Soil and water samples were taken from random locations in the fields and streams where manure from on-farm research was applied. These samples were taken at the beginning of the project and at the end. Soils were tested at a certified laboratory for microbial activity and organic matter content. The soil sampled from the fields in which manure from the oregano-fed pigs was applied showed 6.2% more microbial population and a 3.1% increase in organic matter. The samples from fields in which manure from the probiotic-fed pigs was applied showed improvements in soil microbial population and organic matter at rates of 8.1% and 4.0% respectively. Water from streams was tested before and after the project for residues of the antibiotics Chlortetracycline and Penicillin. No differences were observed.

At the end of the project, we surveyed the participating farm families who converted to the natural production and feeding methods that we researched and demonstrated. Thirty-one families submitted the answered surveys. The results showed an average increase in annual net family income of $5,670. Those surveyed reported that 80% of this increased income was spent on goods and services within 25 miles of their respective farms. Four people under the age of 25 years began farming or continued farming due to our project’s efforts. All 31 families indicated that overall family stress reduced significantly since their engagement in a more sustainable swine production system.

We are satisfied that we have accomplished the goals of this project. I feel a repeat or duplication of the feeding trials is warranted. We regret not videotaping any of the workshop presentations.

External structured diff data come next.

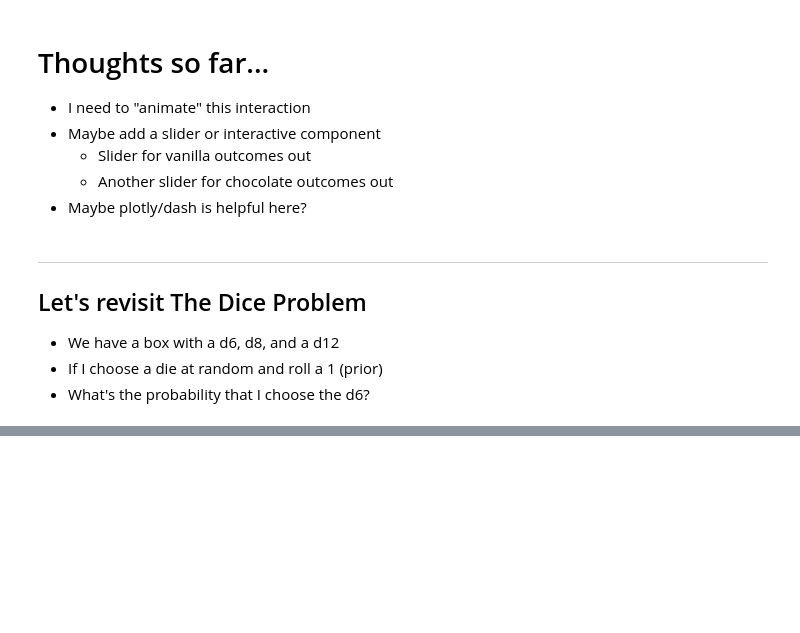
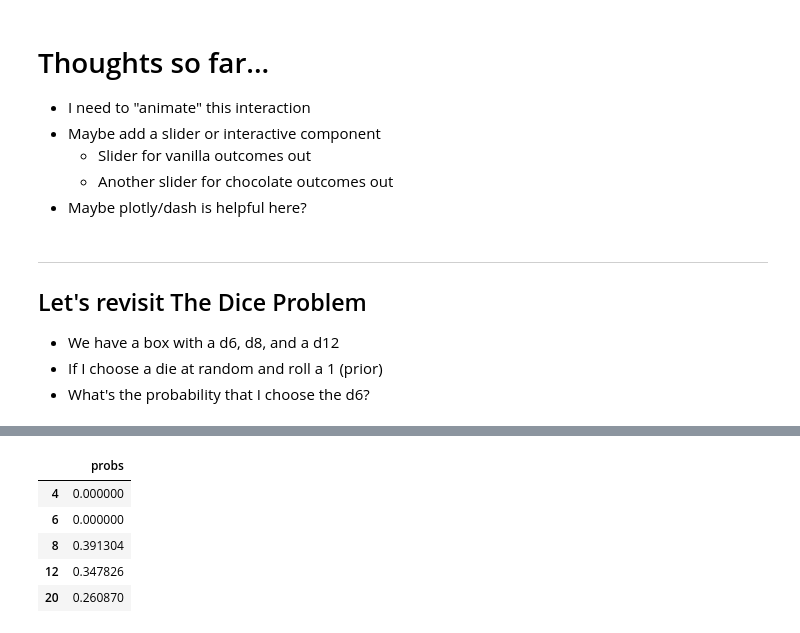
Before and after one commit to ryanorsinger/ThinkBayes2, a Jupyter notebook: chapter_3_distributions.ipynb, the cells around one changed output, grey strips where cells are left out. Cells and saved outputs as stored; diff of their text form; code cells hidden in the pictures; blank space fills up the shorter version.

```diff
--- a/chapter_3_distributions.ipynb
+++ b/chapter_3_distributions.ipynb
@@ -304,0 +406,19 @@ hypot
+# %%
+# .qs gives quantities
+# .ps gives probabilies
+
+# 1d4, 2d6, 3d8, 4d12, 5d20
+ps = 1, 2, 3, 4, 5
+qs = 4, 6, 8, 12, 20
+
+# When we have quantities and probabilities, send them into Pmf
+pmf = Pmf(ps, qs)
+update_dice(pmf, 7)
+pmf
+# %% [output]
+|  | probs |
+| 4 | 0.000000 |
+| 6 | 0.000000 |
+| 8 | 0.391304 |
+| 12 | 0.347826 |
+| 20 | 0.260870 |
```
Also changed, not shown: parts of 22 cells of this notebook.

During this project, we have learned that economic sustainability is most important to farmers considering production changes. They want to make some kind of living on the farm, present an occupational opportunity for their children and be able to support their local economy. The outreach that we provided yielded success as we recruited several farm families to make the transition to more sustainable practices.


Participation Summary
Any opinions, findings, conclusions, or recommendations expressed in this publication are those of the author(s) and do not necessarily reflect the view of the U.S. Department of Agriculture or SARE.